It seems a natural human intuition to think the world is going down the tubes. We look back across our lives and identify what seems more worrisome now than when we were born. We then worry about what sort of world future generations will inhabit. Written accounts demonstrate that such concerns go back at least to the classical world.
There is certainly some validity to that perspective, especially when it comes to cumulative threats like climate change. That said, there do seem to be many cases in which anxieties proved unjustified – such as when wave after wave of immigrants ended up successfully integrated into North American and Western European cultures, despite fears that they would create all manner of entrenched problems.
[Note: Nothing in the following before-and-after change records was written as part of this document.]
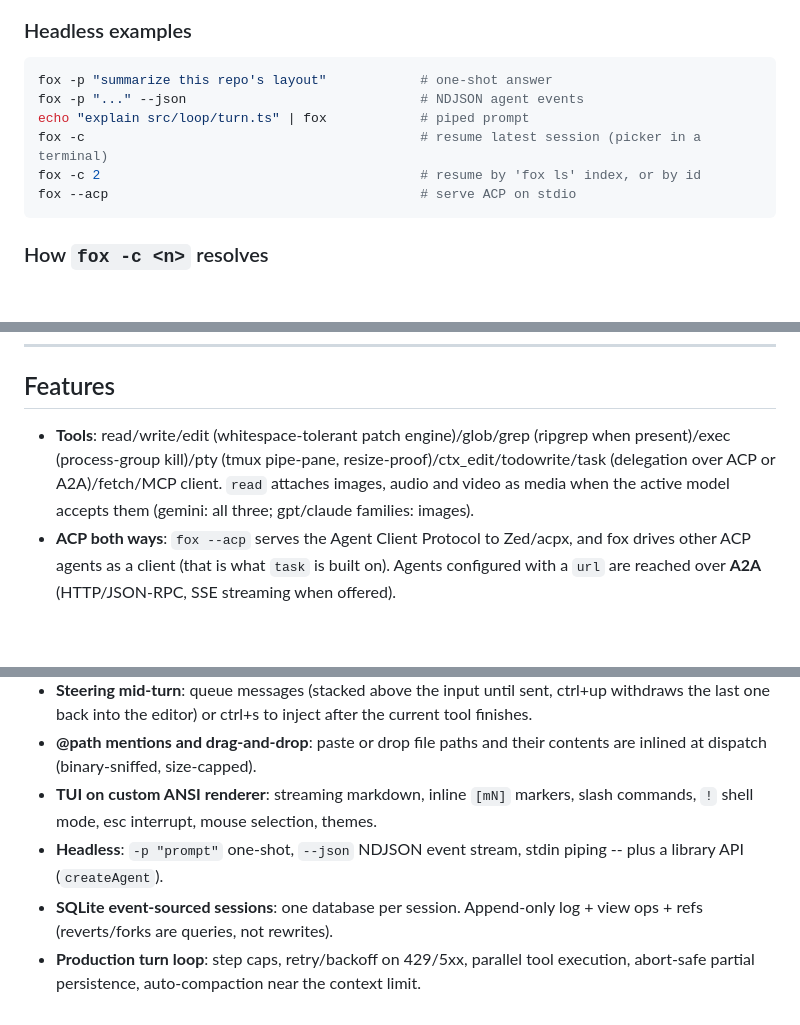
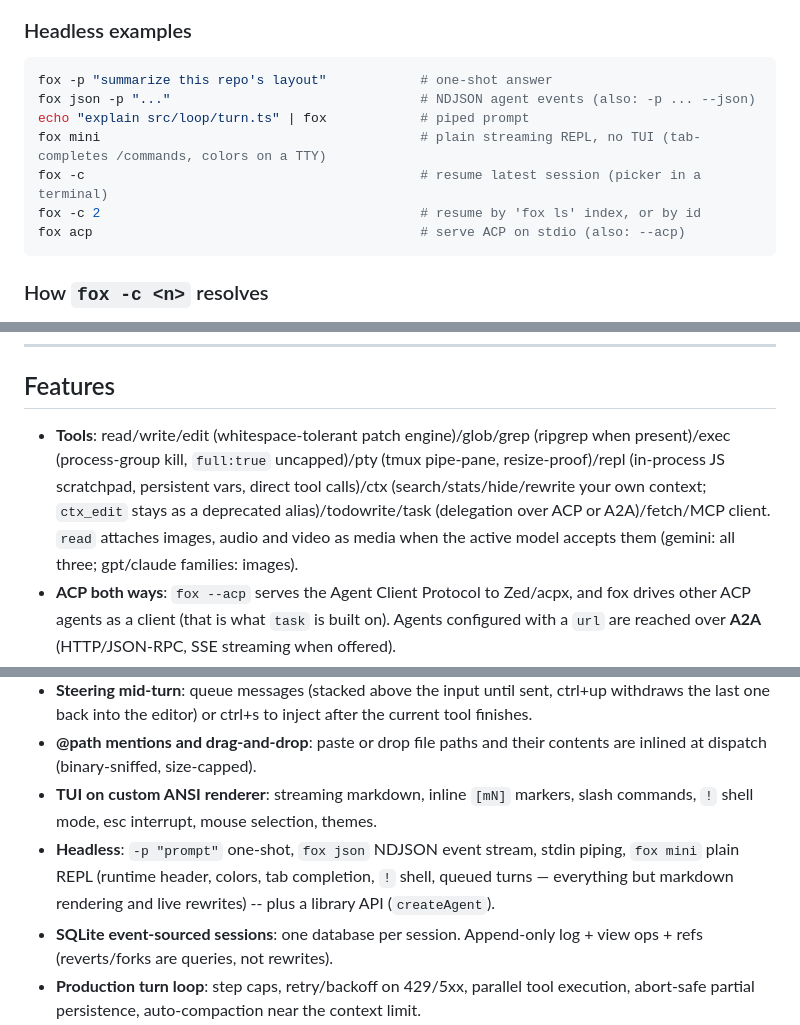
Before and after one commit to QQSHI13/fox-agent, a Markdown page: README.md, 3 parts joined by grey strips. GitHub-like rendering; blank space fills up the shorter version.

Commit message:
docs: repl, ctx, mini, subcommands

````diff
--- a/README.md
+++ b/README.md
@@ -153,11 +153,12 @@ Or with the TUI wizard: just run `fox` with no env vars and `/login` will guide
 
 ```bash
 fox -p "summarize this repo's layout"            # one-shot answer
-fox -p "..." --json                              # NDJSON agent events
+fox json -p "..."                                # NDJSON agent events (also: -p ... --json)
 echo "explain src/loop/turn.ts" | fox            # piped prompt
+fox mini                                         # plain streaming REPL, no TUI (tab-completes /commands, colors on a TTY)
 fox -c                                           # resume latest session (picker in a terminal)
 fox -c 2                                         # resume by 'fox ls' index, or by id
-fox --acp                                        # serve ACP on stdio
+fox acp                                          # serve ACP on stdio (also: --acp)
 ```
 
 ### How `fox -c <n>` resolves
@@ -185,7 +186,7 @@ Two things to know:
 
 ## Features
 
-- **Tools**: read/write/edit (whitespace-tolerant patch engine)/glob/grep (ripgrep when present)/exec (process-group kill)/pty (tmux pipe-pane, resize-proof)/ctx_edit/todowrite/task (delegation over ACP or A2A)/fetch/MCP client. `read` attaches images, audio and video as media when the active model accepts them (gemini: all three; gpt/claude families: images).
+- **Tools**: read/write/edit (whitespace-tolerant patch engine)/glob/grep (ripgrep when present)/exec (process-group kill, `full:true` uncapped)/pty (tmux pipe-pane, resize-proof)/repl (in-process JS scratchpad, persistent vars, direct tool calls)/ctx (search/stats/hide/rewrite your own context; `ctx_edit` stays as a deprecated alias)/todowrite/task (delegation over ACP or A2A)/fetch/MCP client. `read` attaches images, audio and video as media when the active model accepts them (gemini: all three; gpt/claude families: images).
 - **ACP both ways**: `fox --acp` serves the Agent Client Protocol to Zed/acpx, and fox drives other ACP agents as a client (that is what `task` is built on). Agents configured with a `url` are reached over **A2A** (HTTP/JSON-RPC, SSE streaming when offered).
 - **Plugins**: one module adds tools, lifecycle hooks (`onSessionStart`/`beforeLLMCall`/`afterTool`) and custom providers. Global config only, and a broken one costs a warning rather than the run.
 - **200+ providers** via the models.dev catalog -- `/login` presets prefill endpoint, env var and real model lists. Any OpenAI-compatible/Responses, Anthropic or Gemini endpoint works too.
@@ -193,7 +194,7 @@ Two things to know:
 - **Steering mid-turn**: queue messages (stacked above the input until sent, ctrl+up withdraws the last one back into the editor) or ctrl+s to inject after the current tool finishes.
 - **@path mentions and drag-and-drop**: paste or drop file paths and their contents are inlined at dispatch (binary-sniffed, size-capped).
 - **TUI on custom ANSI renderer**: streaming markdown, inline `[mN]` markers, slash commands, `!` shell mode, esc interrupt, mouse selection, themes.
-- **Headless**: `-p "prompt"` one-shot, `--json` NDJSON event stream, stdin piping -- plus a library API (`createAgent`).
+- **Headless**: `-p "prompt"` one-shot, `fox json` NDJSON event stream, stdin piping, `fox mini` plain REPL (runtime header, colors, tab completion, `!` shell, queued turns — everything but markdown rendering and live rewrites) -- plus a library API (`createAgent`).
 - **SQLite event-sourced sessions**: one database per session. Append-only log + view ops + refs (reverts/forks are queries, not rewrites).
 - **Production turn loop**: step caps, retry/backoff on 429/5xx, parallel tool execution, abort-safe partial persistence, auto-compaction near the context limit.
 
````
Also changed, not shown: other parts of README.md (+1 -1 lines).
I started thinking about all this earlier today, reading Ken Alibek’s account of the Soviet biological weapons program. Until I was nine years old, the Russians were still doing open air testing of biological weapons on Vozrozhdeniya Island. That reminded me of two probable cognitive failures. Firstly, we are less aware of the dangers that existed in previous times, which reduces the validity of our apprehensions about a future that is worse. Secondly, there can be real improvements in the state of the world. While there are certainly still risks associated with Cold War era weapons, at least the spectre of their intentional use is less haunting now than it was in previous decades.